Requirement: Each line of the data must be reproduced as it appears.

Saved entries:
== Segment start ==

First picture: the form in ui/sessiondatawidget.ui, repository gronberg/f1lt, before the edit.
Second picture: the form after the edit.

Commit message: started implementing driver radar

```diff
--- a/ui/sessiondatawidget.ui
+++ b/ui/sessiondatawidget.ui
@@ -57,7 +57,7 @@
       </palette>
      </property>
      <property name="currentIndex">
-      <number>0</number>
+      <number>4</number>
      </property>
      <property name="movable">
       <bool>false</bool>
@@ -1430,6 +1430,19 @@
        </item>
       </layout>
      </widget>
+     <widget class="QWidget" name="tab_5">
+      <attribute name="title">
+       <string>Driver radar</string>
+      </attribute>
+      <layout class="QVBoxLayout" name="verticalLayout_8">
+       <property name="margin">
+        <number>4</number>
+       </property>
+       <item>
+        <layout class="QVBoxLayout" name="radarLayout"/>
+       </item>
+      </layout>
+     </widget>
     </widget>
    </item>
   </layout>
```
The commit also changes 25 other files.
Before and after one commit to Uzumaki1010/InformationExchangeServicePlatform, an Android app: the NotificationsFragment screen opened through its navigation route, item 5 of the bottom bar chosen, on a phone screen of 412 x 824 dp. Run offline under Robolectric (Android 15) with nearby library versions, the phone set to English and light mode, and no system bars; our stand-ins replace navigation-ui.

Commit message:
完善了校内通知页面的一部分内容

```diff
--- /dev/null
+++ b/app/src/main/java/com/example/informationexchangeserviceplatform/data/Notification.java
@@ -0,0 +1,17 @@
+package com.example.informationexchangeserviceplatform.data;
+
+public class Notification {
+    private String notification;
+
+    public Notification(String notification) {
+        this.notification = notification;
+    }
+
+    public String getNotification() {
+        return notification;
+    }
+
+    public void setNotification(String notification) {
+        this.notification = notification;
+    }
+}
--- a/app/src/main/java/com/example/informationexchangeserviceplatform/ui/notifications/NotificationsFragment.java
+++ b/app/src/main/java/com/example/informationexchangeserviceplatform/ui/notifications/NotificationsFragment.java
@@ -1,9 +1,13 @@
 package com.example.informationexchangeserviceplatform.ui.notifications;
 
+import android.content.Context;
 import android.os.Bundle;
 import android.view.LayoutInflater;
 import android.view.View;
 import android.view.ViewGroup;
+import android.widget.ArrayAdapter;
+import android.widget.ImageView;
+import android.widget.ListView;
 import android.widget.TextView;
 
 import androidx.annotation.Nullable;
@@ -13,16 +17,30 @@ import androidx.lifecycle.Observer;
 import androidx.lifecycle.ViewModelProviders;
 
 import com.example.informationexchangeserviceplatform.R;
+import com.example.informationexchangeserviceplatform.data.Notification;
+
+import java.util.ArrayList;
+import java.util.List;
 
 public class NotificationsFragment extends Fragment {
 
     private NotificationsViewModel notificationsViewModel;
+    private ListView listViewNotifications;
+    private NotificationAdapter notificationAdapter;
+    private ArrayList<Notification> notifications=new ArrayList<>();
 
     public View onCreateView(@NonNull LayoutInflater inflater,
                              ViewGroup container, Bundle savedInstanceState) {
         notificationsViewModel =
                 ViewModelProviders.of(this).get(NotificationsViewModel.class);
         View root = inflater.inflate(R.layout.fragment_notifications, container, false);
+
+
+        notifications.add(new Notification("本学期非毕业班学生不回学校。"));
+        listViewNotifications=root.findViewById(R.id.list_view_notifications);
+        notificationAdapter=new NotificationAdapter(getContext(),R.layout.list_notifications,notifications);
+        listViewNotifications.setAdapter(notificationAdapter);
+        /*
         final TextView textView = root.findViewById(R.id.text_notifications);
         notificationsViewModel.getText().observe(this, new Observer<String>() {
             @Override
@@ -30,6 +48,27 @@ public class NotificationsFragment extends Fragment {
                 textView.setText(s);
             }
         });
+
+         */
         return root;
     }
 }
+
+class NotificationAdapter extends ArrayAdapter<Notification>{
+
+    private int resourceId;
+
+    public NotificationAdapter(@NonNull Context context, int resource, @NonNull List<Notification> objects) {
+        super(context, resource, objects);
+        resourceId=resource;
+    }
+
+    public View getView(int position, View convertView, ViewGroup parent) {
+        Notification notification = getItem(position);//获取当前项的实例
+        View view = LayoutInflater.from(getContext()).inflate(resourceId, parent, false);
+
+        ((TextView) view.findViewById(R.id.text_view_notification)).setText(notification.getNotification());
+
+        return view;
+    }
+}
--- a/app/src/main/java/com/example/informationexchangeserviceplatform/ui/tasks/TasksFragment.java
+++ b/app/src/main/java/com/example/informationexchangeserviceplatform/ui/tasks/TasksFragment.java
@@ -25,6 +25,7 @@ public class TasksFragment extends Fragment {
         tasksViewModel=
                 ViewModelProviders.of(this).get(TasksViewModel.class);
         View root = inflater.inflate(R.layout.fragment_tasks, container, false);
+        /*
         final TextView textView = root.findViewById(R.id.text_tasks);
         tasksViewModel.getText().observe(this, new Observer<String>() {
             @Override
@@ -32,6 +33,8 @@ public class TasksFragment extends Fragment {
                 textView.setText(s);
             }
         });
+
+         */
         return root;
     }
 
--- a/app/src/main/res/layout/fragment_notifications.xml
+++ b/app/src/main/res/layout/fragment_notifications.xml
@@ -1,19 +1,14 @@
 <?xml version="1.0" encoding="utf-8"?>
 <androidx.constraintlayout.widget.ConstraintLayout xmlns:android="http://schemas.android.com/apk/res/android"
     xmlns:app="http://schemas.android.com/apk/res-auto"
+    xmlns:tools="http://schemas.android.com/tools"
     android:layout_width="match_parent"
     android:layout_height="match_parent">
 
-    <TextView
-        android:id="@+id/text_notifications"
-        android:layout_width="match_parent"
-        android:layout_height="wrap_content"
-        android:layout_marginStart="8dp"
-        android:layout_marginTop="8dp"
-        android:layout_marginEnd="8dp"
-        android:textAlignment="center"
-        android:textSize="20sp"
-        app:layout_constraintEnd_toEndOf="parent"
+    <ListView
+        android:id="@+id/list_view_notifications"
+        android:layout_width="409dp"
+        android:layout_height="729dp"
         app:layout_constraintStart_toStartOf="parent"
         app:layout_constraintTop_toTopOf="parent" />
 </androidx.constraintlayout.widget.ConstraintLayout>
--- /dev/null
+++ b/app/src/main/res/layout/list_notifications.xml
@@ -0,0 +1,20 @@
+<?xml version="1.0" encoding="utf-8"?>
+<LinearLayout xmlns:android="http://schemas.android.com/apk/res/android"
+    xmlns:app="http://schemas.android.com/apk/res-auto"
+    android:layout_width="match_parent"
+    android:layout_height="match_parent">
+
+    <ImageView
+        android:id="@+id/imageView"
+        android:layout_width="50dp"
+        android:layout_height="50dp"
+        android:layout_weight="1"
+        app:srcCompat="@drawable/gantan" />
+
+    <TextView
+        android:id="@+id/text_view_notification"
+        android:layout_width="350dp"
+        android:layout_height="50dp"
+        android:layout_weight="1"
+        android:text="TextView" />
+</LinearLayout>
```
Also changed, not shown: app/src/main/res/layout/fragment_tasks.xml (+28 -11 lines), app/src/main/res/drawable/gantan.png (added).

== Segment end ==

Exercise result:
First picture: the form in ui/sessiondatawidget.ui, repository gronberg/f1lt, before the edit.
Second picture: the form after the edit.

Commit message: started implementing driver radar

```diff
--- a/ui/sessiondatawidget.ui
+++ b/ui/sessiondatawidget.ui
@@ -57,7 +57,7 @@
       </palette>
      </property>
      <property name="currentIndex">
-      <number>0</number>
+      <number>4</number>
      </property>
      <property name="movable">
       <bool>false</bool>
@@ -1430,6 +1430,19 @@
        </item>
       </layout>
      </widget>
+     <widget class="QWidget" name="tab_5">
+      <attribute name="title">
+       <string>Driver radar</string>
+      </attribute>
+      <layout class="QVBoxLayout" name="verticalLayout_8">
+       <property name="margin">
+        <number>4</number>
+       </property>
+       <item>
+        <layout class="QVBoxLayout" name="radarLayout"/>
+       </item>
+      </layout>
+     </widget>
     </widget>
    </item>
   </layout>
```
The commit also changes 25 other files.
Before and after one commit to Uzumaki1010/InformationExchangeServicePlatform, an Android app: the NotificationsFragment screen opened through its navigation route, item 5 of the bottom bar chosen, on a phone screen of 412 x 824 dp. Run offline under Robolectric (Android 15) with nearby library versions, the phone set to English and light mode, and no system bars; our stand-ins replace navigation-ui.

Commit message:
完善了校内通知页面的一部分内容

```diff
--- /dev/null
+++ b/app/src/main/java/com/example/informationexchangeserviceplatform/data/Notification.java
@@ -0,0 +1,17 @@
+package com.example.informationexchangeserviceplatform.data;
+
+public class Notification {
+    private String notification;
+
+    public Notification(String notification) {
+        this.notification = notification;
+    }
+
+    public String getNotification() {
+        return notification;
+    }
+
+    public void setNotification(String notification) {
+        this.notification = notification;
+    }
+}
--- a/app/src/main/java/com/example/informationexchangeserviceplatform/ui/notifications/NotificationsFragment.java
+++ b/app/src/main/java/com/example/informationexchangeserviceplatform/ui/notifications/NotificationsFragment.java
@@ -1,9 +1,13 @@
 package com.example.informationexchangeserviceplatform.ui.notifications;
 
+import android.content.Context;
 import android.os.Bundle;
 import android.view.LayoutInflater;
 import android.view.View;
 import android.view.ViewGroup;
+import android.widget.ArrayAdapter;
+import android.widget.ImageView;
+import android.widget.ListView;
 import android.widget.TextView;
 
 import androidx.annotation.Nullable;
@@ -13,16 +17,30 @@ import androidx.lifecycle.Observer;
 import androidx.lifecycle.ViewModelProviders;
 
 import com.example.informationexchangeserviceplatform.R;
+import com.example.informationexchangeserviceplatform.data.Notification;
+
+import java.util.ArrayList;
+import java.util.List;
 
 public class NotificationsFragment extends Fragment {
 
     private NotificationsViewModel notificationsViewModel;
+    private ListView listViewNotifications;
+    private NotificationAdapter notificationAdapter;
+    private ArrayList<Notification> notifications=new ArrayList<>();
 
     public View onCreateView(@NonNull LayoutInflater inflater,
                              ViewGroup container, Bundle savedInstanceState) {
         notificationsViewModel =
                 ViewModelProviders.of(this).get(NotificationsViewModel.class);
         View root = inflater.inflate(R.layout.fragment_notifications, container, false);
+
+
+        notifications.add(new Notification("本学期非毕业班学生不回学校。"));
+        listViewNotifications=root.findViewById(R.id.list_view_notifications);
+        notificationAdapter=new NotificationAdapter(getContext(),R.layout.list_notifications,notifications);
+        listViewNotifications.setAdapter(notificationAdapter);
+        /*
         final TextView textView = root.findViewById(R.id.text_notifications);
         notificationsViewModel.getText().observe(this, new Observer<String>() {
             @Override
@@ -30,6 +48,27 @@ public class NotificationsFragment extends Fragment {
                 textView.setText(s);
             }
         });
+
+         */
         return root;
     }
 }
+
+class NotificationAdapter extends ArrayAdapter<Notification>{
+
+    private int resourceId;
+
+    public NotificationAdapter(@NonNull Context context, int resource, @NonNull List<Notification> objects) {
+        super(context, resource, objects);
+        resourceId=resource;
+    }
+
+    public View getView(int position, View convertView, ViewGroup parent) {
+        Notification notification = getItem(position);//获取当前项的实例
+        View view = LayoutInflater.from(getContext()).inflate(resourceId, parent, false);
+
+        ((TextView) view.findViewById(R.id.text_view_notification)).setText(notification.getNotification());
+
+        return view;
+    }
+}
--- a/app/src/main/java/com/example/informationexchangeserviceplatform/ui/tasks/TasksFragment.java
+++ b/app/src/main/java/com/example/informationexchangeserviceplatform/ui/tasks/TasksFragment.java
@@ -25,6 +25,7 @@ public class TasksFragment extends Fragment {
         tasksViewModel=
                 ViewModelProviders.of(this).get(TasksViewModel.class);
         View root = inflater.inflate(R.layout.fragment_tasks, container, false);
+        /*
         final TextView textView = root.findViewById(R.id.text_tasks);
         tasksViewModel.getText().observe(this, new Observer<String>() {
             @Override
@@ -32,6 +33,8 @@ public class TasksFragment extends Fragment {
                 textView.setText(s);
             }
         });
+
+         */
         return root;
     }
 
--- a/app/src/main/res/layout/fragment_notifications.xml
+++ b/app/src/main/res/layout/fragment_notifications.xml
@@ -1,19 +1,14 @@
 <?xml version="1.0" encoding="utf-8"?>
 <androidx.constraintlayout.widget.ConstraintLayout xmlns:android="http://schemas.android.com/apk/res/android"
     xmlns:app="http://schemas.android.com/apk/res-auto"
+    xmlns:tools="http://schemas.android.com/tools"
     android:layout_width="match_parent"
     android:layout_height="match_parent">
 
-    <TextView
-        android:id="@+id/text_notifications"
-        android:layout_width="match_parent"
-        android:layout_height="wrap_content"
-        android:layout_marginStart="8dp"
-        android:layout_marginTop="8dp"
-        android:layout_marginEnd="8dp"
-        android:textAlignment="center"
-        android:textSize="20sp"
-        app:layout_constraintEnd_toEndOf="parent"
+    <ListView
+        android:id="@+id/list_view_notifications"
+        android:layout_width="409dp"
+        android:layout_height="729dp"
         app:layout_constraintStart_toStartOf="parent"
         app:layout_constraintTop_toTopOf="parent" />
 </androidx.constraintlayout.widget.ConstraintLayout>
--- /dev/null
+++ b/app/src/main/res/layout/list_notifications.xml
@@ -0,0 +1,20 @@
+<?xml version="1.0" encoding="utf-8"?>
+<LinearLayout xmlns:android="http://schemas.android.com/apk/res/android"
+    xmlns:app="http://schemas.android.com/apk/res-auto"
+    android:layout_width="match_parent"
+    android:layout_height="match_parent">
+
+    <ImageView
+        android:id="@+id/imageView"
+        android:layout_width="50dp"
+        android:layout_height="50dp"
+        android:layout_weight="1"
+        app:srcCompat="@drawable/gantan" />
+
+    <TextView
+        android:id="@+id/text_view_notification"
+        android:layout_width="350dp"
+        android:layout_height="50dp"
+        android:layout_weight="1"
+        android:text="TextView" />
+</LinearLayout>
```
Also changed, not shown: app/src/main/res/layout/fragment_tasks.xml (+28 -11 lines), app/src/main/res/drawable/gantan.png (added).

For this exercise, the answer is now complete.